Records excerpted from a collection
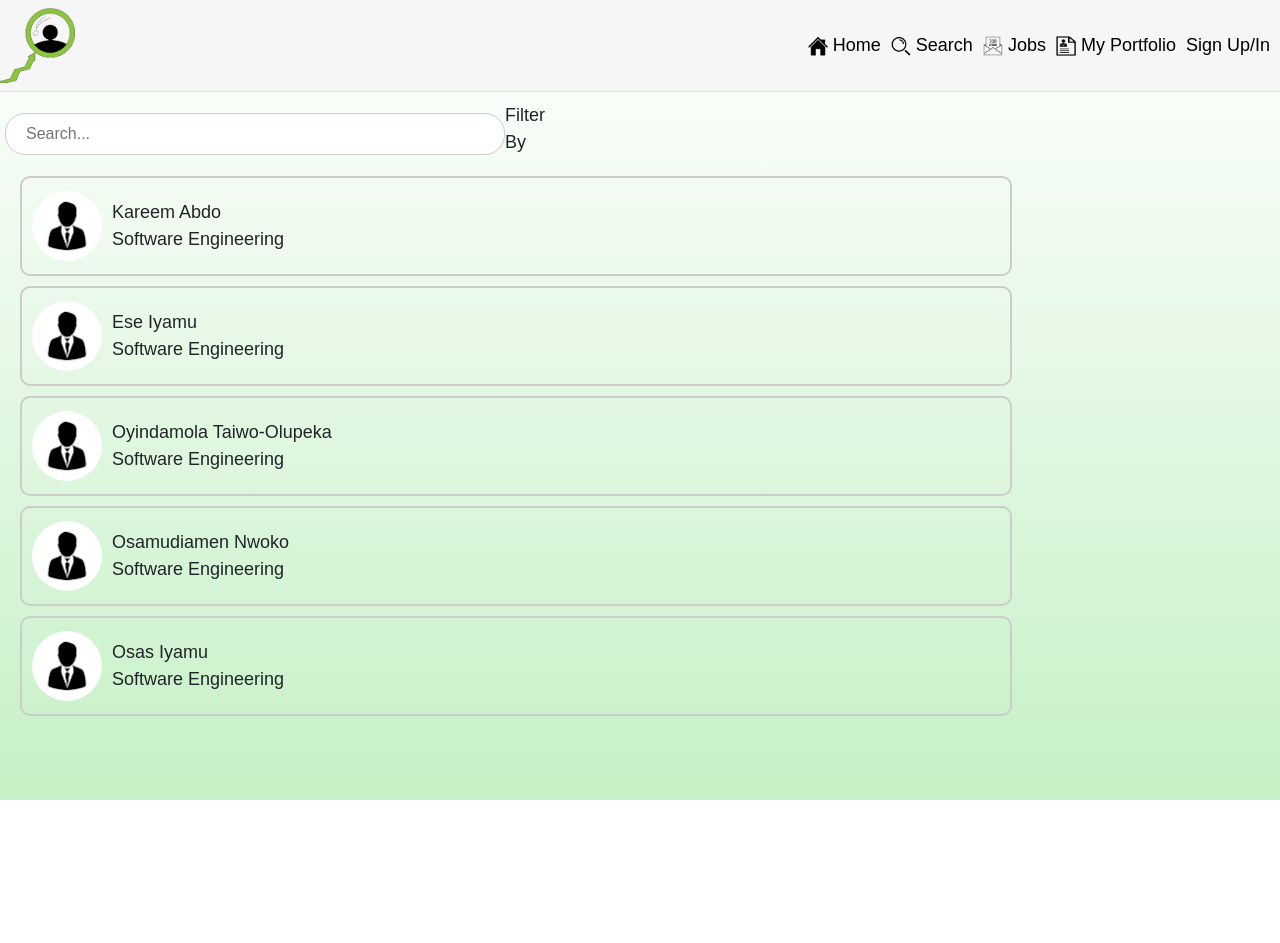
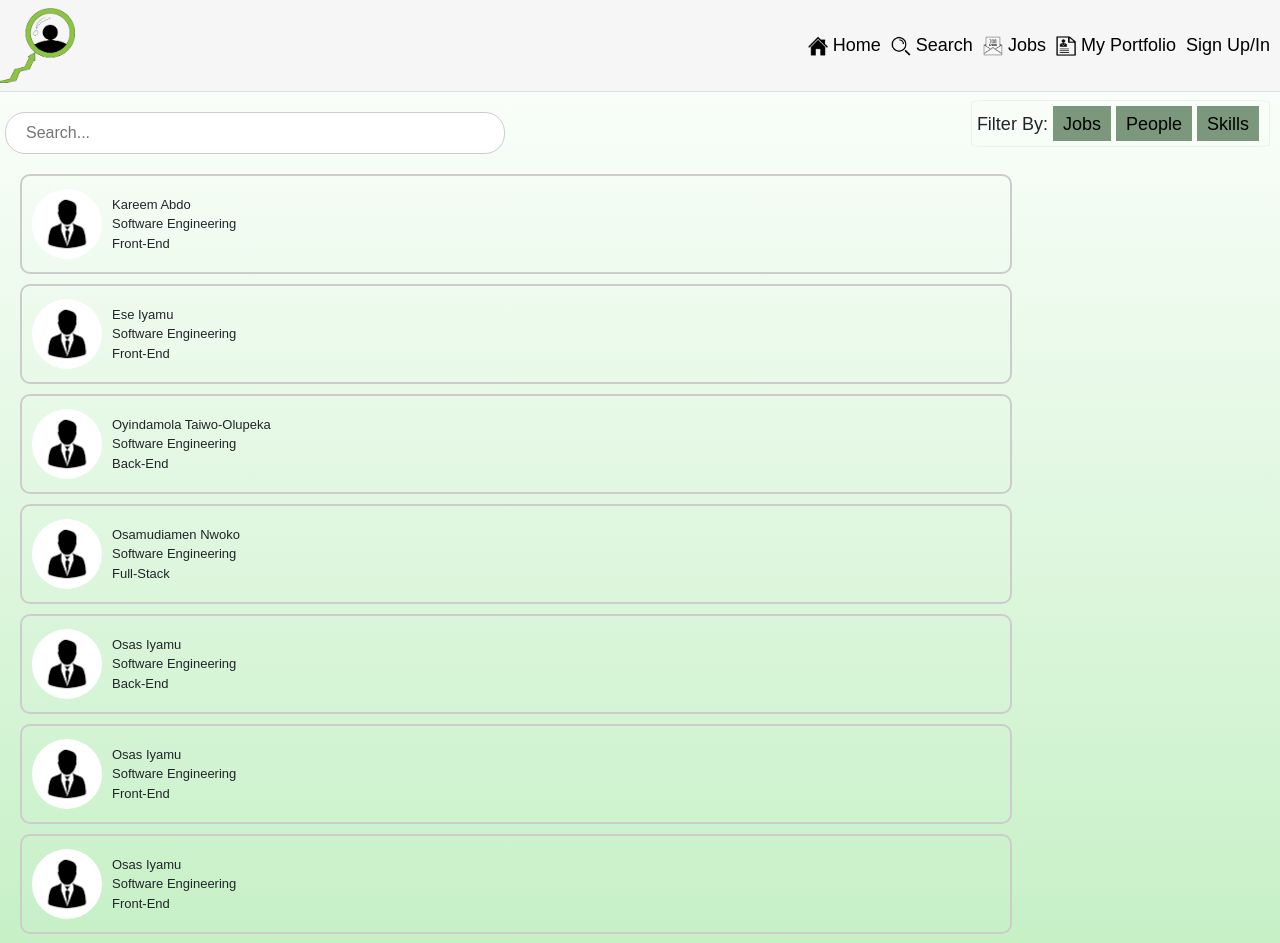
Before and after one commit to osasiyamu/Personal-Portfolio, a React (Create React App) app: page /search in a window 1280 px wide. Shown: the top 943 px of the page. Before the commit the page ends 800 px from the top, so only its background shows below. Built offline with nearby package versions, Linux system fonts and the light colour scheme.

Commit message:
Improved the styling of the search

```diff
--- a/src/assets/css/search.css
+++ b/src/assets/css/search.css
@@ -1,5 +1,4 @@
 #navbar-container {
-    /* position: fixed; */
     top: 0;
     left: 0;
     right: 0;
@@ -9,13 +8,10 @@
 }
 
 .search {
-    /* position: fixed; */
     display: flex;
-    flex-direction: row;
     justify-content: space-between;
-    align-items: center; /* Optional: Align items vertically if needed */
-    width: 400px;
-
+    align-items: center;
+    width: auto;
 }
 
 input {
@@ -30,52 +26,54 @@ input {
     margin: 20px 0 0 5px;
     border-radius: 20px;
     outline: 0;
-    /* color:rgb(0, 2, 4); */
 }
 
 .filterComponents {
-    display: flex;
-    flex-direction:inline;
-    /* justify-content: space-between; */
-    align-items: center;
-    float: right;
-    margin-left: auto
-    /* Remove the margin to align it to the far right */
+    border-style:ridge;
+    border-radius: 5%;
+    padding: 5px;
+    padding-top: 0px;
+    margin-right: 10px;
+    border-width: 0.5px;
+
 }
 
-.filterComponents .label {
-    /* Add margin or padding as needed for spacing between label and filters */
-    margin-bottom: 10px;
-    font-size: medium;
+.filterComponents a {
+    margin-right: 5px;
+}
+
+.filterComponents button {
+    padding-top: 5px;
+    margin-right: 5px;
+    background-color: rgb(124, 152, 124);
+    width: auto;
+    height: 35px;
+    text-align: center;
+    align-items: center;
+}
+
+.filterComponents label{
+    margin-right: 5px;
 }
 
 .icon-container {
-    text-align: center; /* Center the content horizontally */
+    text-align: center;
     margin-right: 10px;
 }
 
 .icon-container i {
-    font-size: 15px; /* Adjust the icon size as needed */
+    font-size: 15px;
     margin-bottom: 0px;
 }
 
 .icon-container p {
-    margin-top: 5px; /* Adjust the space between text and other content */
+    margin-top: 5px;
     font-size: small;
-}
-
-.filters {
-    display: flex;
-    flex-direction:inline;
-    border:#000;
-    border-radius: 10px;
 }
 
 .searchResults {
     width: 100%;
-    height: 600px;
-    /* display: inline-block;
-    align-items: center; */
+    height: 800px;
     margin-bottom: 50px;
     padding: 20px;
     overflow-y: scroll;
@@ -85,39 +83,38 @@ input {
     width: 100%;
     display: flex;
     justify-content: space-between;
-    margin-bottom: 10px; /* Optional: Add margin between user containers */
-    padding: 10px; /* Adjust padding as needed */
-    border-bottom: 1px solid #ccc; /* Add a border between users */
+    margin-bottom: 10px;
+    padding: 10px;
+    border-bottom: 1px solid #ccc;
 }
 
 .user {
-    width: 80%; /* Adjust width as needed */
+    width: 80%;
     height: 100px;
     border: 2px solid #cdcccc;
-    border-radius: 10px; /* Adjust border-radius as needed */
+    border-radius: 10px;
     display: flex;
     align-items: center;
-    padding: 10px; /* Optional: Add padding for better spacing */
+    padding: 10px;
     margin-bottom: 10px;
     margin-right: 2px;
 }
 
 .user img {
-    width: 70px; /* Adjust image width as needed */
-    height: 70px; /* Adjust image height as needed */
+    width: 70px;
+    height: 70px;
     border-radius: 50%;
-    margin-right: 10px; /* Optional: Add margin to separate the image from the content */
+    margin-right: 10px;
 }
 
 .info {
     flex: 1;
+    font-size: small;
 }
 
 .info p {
-    margin: 0; /* Remove default margin for paragraphs */
+    margin: 0;
     flex: 1;
-    max-height: 80px; /* Adjust the max-height as needed */
+    max-height: 80px;
     overflow-y: auto;
 }
-
-  /* Adjust other styles as needed */
--- a/src/pages/Search.js
+++ b/src/pages/Search.js
@@ -3,6 +3,7 @@ import '../assets/css/search.css';
 import { useEffect } from 'react';
 
 import personIcon from '../assets/images/personIcon.jpeg';
+import { Button } from 'react-bootstrap';
 
 const Search = () => {
     useEffect(() => {
@@ -11,14 +12,20 @@ const Search = () => {
 
     return (
         <div>
-            <div class="fixedContent">
+            <div>
                 <div class="search">
                     <div>
                         <input type="text" placeholder="Search..." style={{flex: 1}} />
                     </div>
                     <div class="filterComponents">
-                        <label for="filterBy">Filter By</label>
-                        <i class="fa-regular fa-user"></i>
+                        <label for="filterBy">Filter By: </label>
+                        {/* <a href="#nothing">Jobs</a>
+                        <a href="#nothing">People</a>
+                        <a href="#nothing">Skills</a> */}
+                        <button>Jobs</button>
+                        <button>People</button>
+                        <button>Skills</button>
+                        {/* <i class="fa-regular fa-user"></i> */}
                         {/* <i class="fas fa-building">Organizations</i> */}
                     </div>
                 </div>
@@ -30,6 +37,7 @@ const Search = () => {
                     <div class="info">
                         <p>Kareem Abdo</p>
                         <p>Software Engineering</p>
+                        <p>Front-End</p>
                     </div>
                 </div>
 
@@ -38,6 +46,7 @@ const Search = () => {
                     <div class="info">
                         <p>Ese Iyamu</p>
                         <p>Software Engineering</p>
+                        <p>Front-End</p>
                     </div>
                 </div>
 
@@ -47,6 +56,7 @@ const Search = () => {
                     <div class="info">
                         <p>Oyindamola Taiwo-Olupeka</p>
                         <p>Software Engineering</p>
+                        <p>Back-End</p>
                     </div>
                 </div>
 
@@ -55,6 +65,7 @@ const Search = () => {
                     <div class="info">
                         <p>Osamudiamen Nwoko</p>
                         <p>Software Engineering</p>
+                        <p>Full-Stack</p>
                     </div>
                 </div>
 
@@ -63,6 +74,34 @@ const Search = () => {
                     <div class="info">
                         <p>Osas Iyamu</p>
                         <p>Software Engineering</p>
+                        <p>Back-End</p>
+                    </div>
+                </div>
+
+                <div class="user">
+                    <img src={personIcon} alt="" />
+                    <div class="info">
+                        <p>Osas Iyamu</p>
+                        <p>Software Engineering</p>
+                        <p>Front-End</p>
+                    </div>
+                </div>
+
+                <div class="user">
+                    <img src={personIcon} alt="" />
+                    <div class="info">
+                        <p>Osas Iyamu</p>
+                        <p>Software Engineering</p>
+                        <p>Front-End</p>
+                    </div>
+                </div>
+
+                <div class="user">
+                    <img src={personIcon} alt="" />
+                    <div class="info">
+                        <p>Osas Iyamu</p>
+                        <p>Software Engineering</p>
+                        <p>Front-End</p>
                     </div>
                 </div>
             </div>
```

→ Exercise brief:
Count lines above with the word "Adjust". Give the number only.

→ Answer section:
9